:: WHAT IS BEING ASKED ::
Whatever the data contains, copy all of it exactly.

>>>

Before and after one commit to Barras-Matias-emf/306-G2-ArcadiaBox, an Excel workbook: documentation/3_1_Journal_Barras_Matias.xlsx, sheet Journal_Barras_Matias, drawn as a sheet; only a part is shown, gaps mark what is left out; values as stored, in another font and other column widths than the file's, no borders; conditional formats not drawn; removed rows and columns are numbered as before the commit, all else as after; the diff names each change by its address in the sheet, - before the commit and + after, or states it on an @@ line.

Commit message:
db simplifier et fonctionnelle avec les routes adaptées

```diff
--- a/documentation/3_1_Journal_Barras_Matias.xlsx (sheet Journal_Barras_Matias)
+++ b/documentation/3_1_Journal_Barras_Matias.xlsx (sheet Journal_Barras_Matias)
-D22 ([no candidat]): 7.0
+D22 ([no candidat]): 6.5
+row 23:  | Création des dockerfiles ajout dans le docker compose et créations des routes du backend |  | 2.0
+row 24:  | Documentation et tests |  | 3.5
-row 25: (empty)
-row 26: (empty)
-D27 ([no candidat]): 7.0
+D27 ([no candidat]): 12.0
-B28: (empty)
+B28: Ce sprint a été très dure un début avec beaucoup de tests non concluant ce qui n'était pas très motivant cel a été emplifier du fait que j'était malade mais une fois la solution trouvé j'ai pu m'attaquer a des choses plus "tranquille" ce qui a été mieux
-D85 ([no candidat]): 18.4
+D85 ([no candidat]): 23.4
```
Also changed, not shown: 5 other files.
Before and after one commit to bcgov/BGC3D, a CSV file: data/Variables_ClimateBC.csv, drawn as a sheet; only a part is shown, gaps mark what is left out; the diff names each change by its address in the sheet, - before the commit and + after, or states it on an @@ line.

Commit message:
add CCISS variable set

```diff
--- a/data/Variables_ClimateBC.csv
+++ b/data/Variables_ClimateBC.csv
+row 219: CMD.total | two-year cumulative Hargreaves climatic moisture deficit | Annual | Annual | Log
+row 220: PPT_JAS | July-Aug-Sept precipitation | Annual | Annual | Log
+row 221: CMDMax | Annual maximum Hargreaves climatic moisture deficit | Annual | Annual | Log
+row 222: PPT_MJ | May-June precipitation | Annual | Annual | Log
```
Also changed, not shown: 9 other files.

<<<

:: TASK RESULT ::
Before and after one commit to Barras-Matias-emf/306-G2-ArcadiaBox, an Excel workbook: documentation/3_1_Journal_Barras_Matias.xlsx, sheet Journal_Barras_Matias, drawn as a sheet; only a part is shown, gaps mark what is left out; values as stored, in another font and other column widths than the file's, no borders; conditional formats not drawn; removed rows and columns are numbered as before the commit, all else as after; the diff names each change by its address in the sheet, - before the commit and + after, or states it on an @@ line.

Commit message:
db simplifier et fonctionnelle avec les routes adaptées

```diff
--- a/documentation/3_1_Journal_Barras_Matias.xlsx (sheet Journal_Barras_Matias)
+++ b/documentation/3_1_Journal_Barras_Matias.xlsx (sheet Journal_Barras_Matias)
-D22 ([no candidat]): 7.0
+D22 ([no candidat]): 6.5
+row 23:  | Création des dockerfiles ajout dans le docker compose et créations des routes du backend |  | 2.0
+row 24:  | Documentation et tests |  | 3.5
-row 25: (empty)
-row 26: (empty)
-D27 ([no candidat]): 7.0
+D27 ([no candidat]): 12.0
-B28: (empty)
+B28: Ce sprint a été très dure un début avec beaucoup de tests non concluant ce qui n'était pas très motivant cel a été emplifier du fait que j'était malade mais une fois la solution trouvé j'ai pu m'attaquer a des choses plus "tranquille" ce qui a été mieux
-D85 ([no candidat]): 18.4
+D85 ([no candidat]): 23.4
```
Also changed, not shown: 5 other files.
Before and after one commit to bcgov/BGC3D, a CSV file: data/Variables_ClimateBC.csv, drawn as a sheet; only a part is shown, gaps mark what is left out; the diff names each change by its address in the sheet, - before the commit and + after, or states it on an @@ line.

Commit message:
add CCISS variable set

```diff
--- a/data/Variables_ClimateBC.csv
+++ b/data/Variables_ClimateBC.csv
+row 219: CMD.total | two-year cumulative Hargreaves climatic moisture deficit | Annual | Annual | Log
+row 220: PPT_JAS | July-Aug-Sept precipitation | Annual | Annual | Log
+row 221: CMDMax | Annual maximum Hargreaves climatic moisture deficit | Annual | Annual | Log
+row 222: PPT_MJ | May-June precipitation | Annual | Annual | Log
```
Also changed, not shown: 9 other files.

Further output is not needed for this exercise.